- WHAT IS REQUIRED: For every line that contains the string "Angeles", pull that line out of the material below.

- TASK INPUTS:
##########
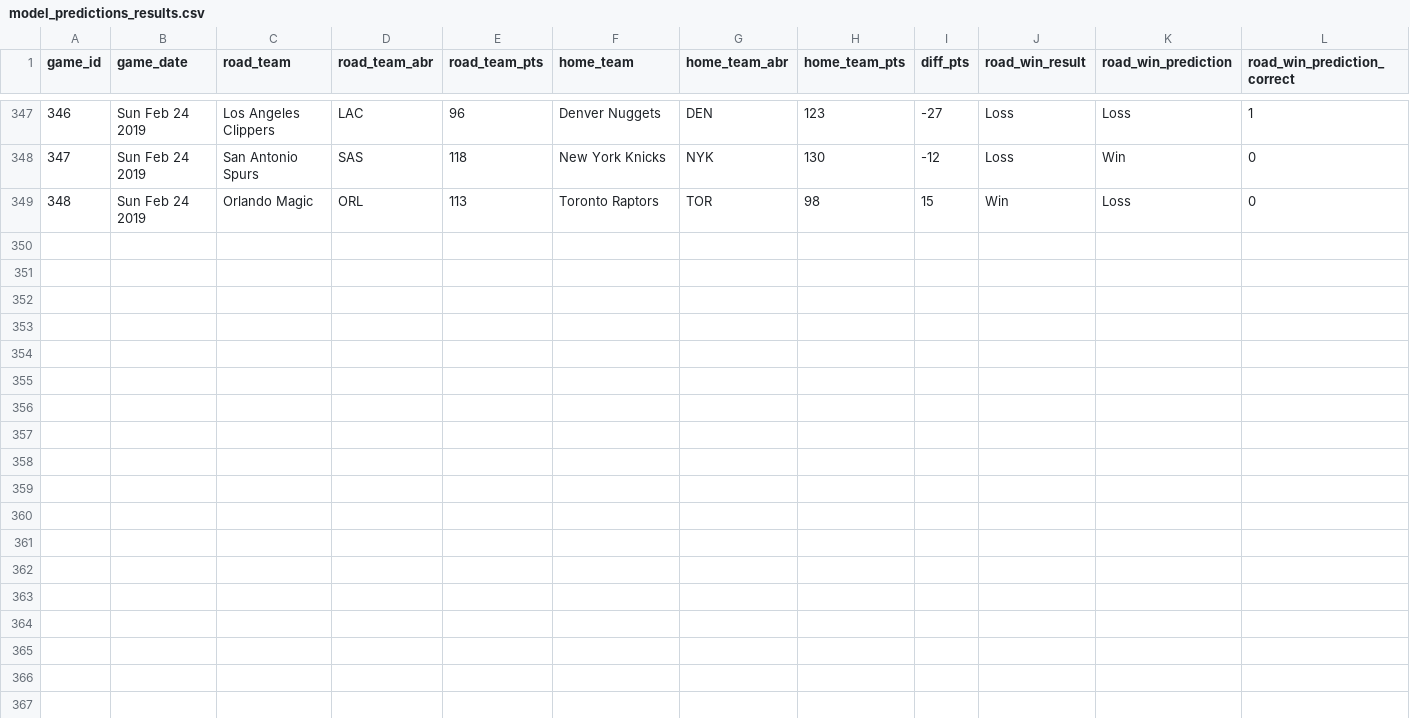
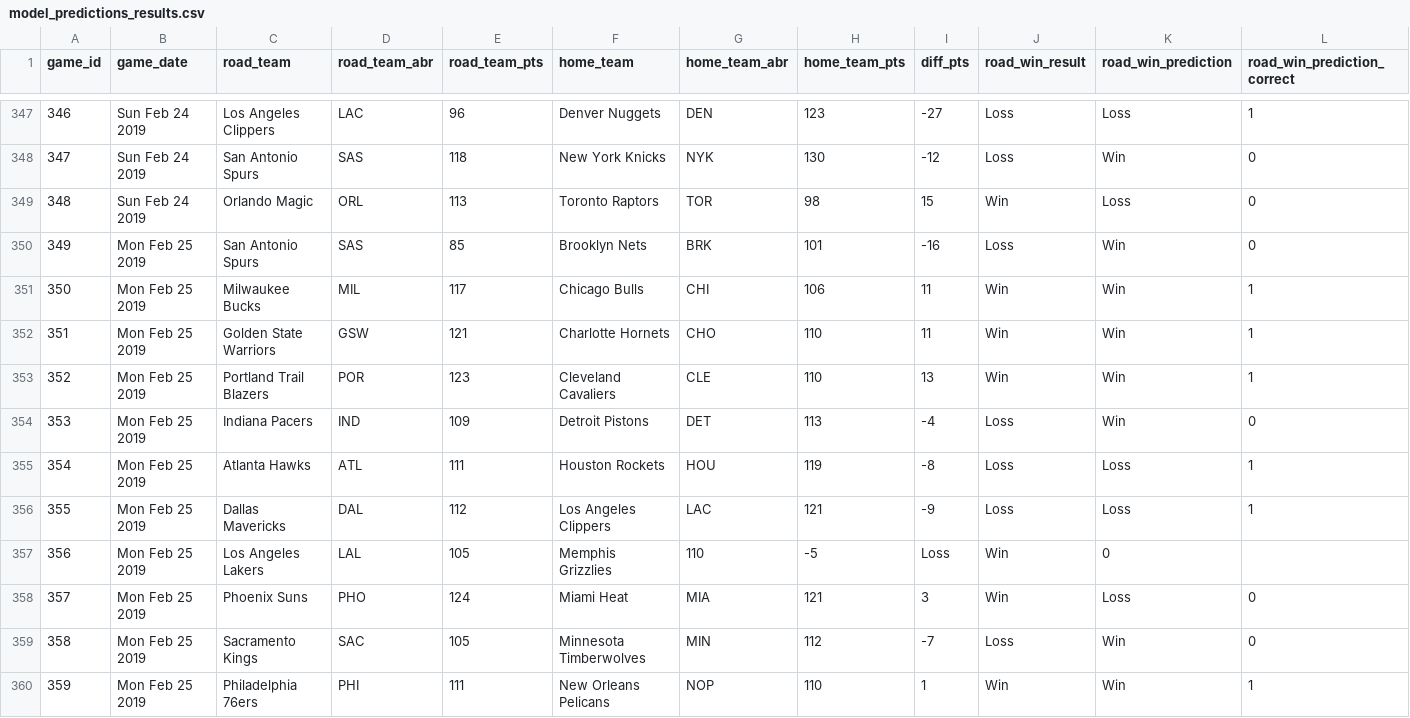
Before and after one commit to zsubhani/utexas_hw_python, a CSV file: model_predictions_results.csv, drawn as a sheet; only a part is shown, gaps mark what is left out.

Commit message:
updated results

```diff
--- a/model_predictions_results.csv
+++ b/model_predictions_results.csv
@@ -349 +349,12 @@
 348,Sun Feb 24 2019,Orlando Magic,ORL,113,Toronto Raptors,TOR,98,15,Win,Loss,0
+349,Mon Feb 25 2019,San Antonio Spurs,SAS,85,Brooklyn Nets,BRK,101,-16,Loss,Win,0
+350,Mon Feb 25 2019,Milwaukee Bucks,MIL,117,Chicago Bulls,CHI,106,11,Win,Win,1
+351,Mon Feb 25 2019,Golden State Warriors,GSW,121,Charlotte Hornets,CHO,110,11,Win,Win,1
+352,Mon Feb 25 2019,Portland Trail Blazers,POR,123,Cleveland Cavaliers,CLE,110,13,Win,Win,1
+353,Mon Feb 25 2019,Indiana Pacers,IND,109,Detroit Pistons,DET,113,-4,Loss,Win,0
+354,Mon Feb 25 2019,Atlanta Hawks,ATL,111,Houston Rockets,HOU,119,-8,Loss,Loss,1
+355,Mon Feb 25 2019,Dallas Mavericks,DAL,112,Los Angeles Clippers,LAC,121,-9,Loss,Loss,1
+356,Mon Feb 25 2019,Los Angeles Lakers,LAL,105,Memphis Grizzlies,110,-5,Loss,Win,0
+357,Mon Feb 25 2019,Phoenix Suns,PHO,124,Miami Heat,MIA,121,3,Win,Loss,0
+358,Mon Feb 25 2019,Sacramento Kings,SAC,105,Minnesota Timberwolves,MIN,112,-7,Loss,Win,0
+359,Mon Feb 25 2019,Philadelphia 76ers,PHI,111,New Orleans Pelicans,NOP,110,1,Win,Win,1
```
##########
- ANSWER FOR THIS EXERCISE:
+355,Mon Feb 25 2019,Dallas Mavericks,DAL,112,Los Angeles Clippers,LAC,121,-9,Loss,Loss,1
+356,Mon Feb 25 2019,Los Angeles Lakers,LAL,105,Memphis Grizzlies,110,-5,Loss,Win,0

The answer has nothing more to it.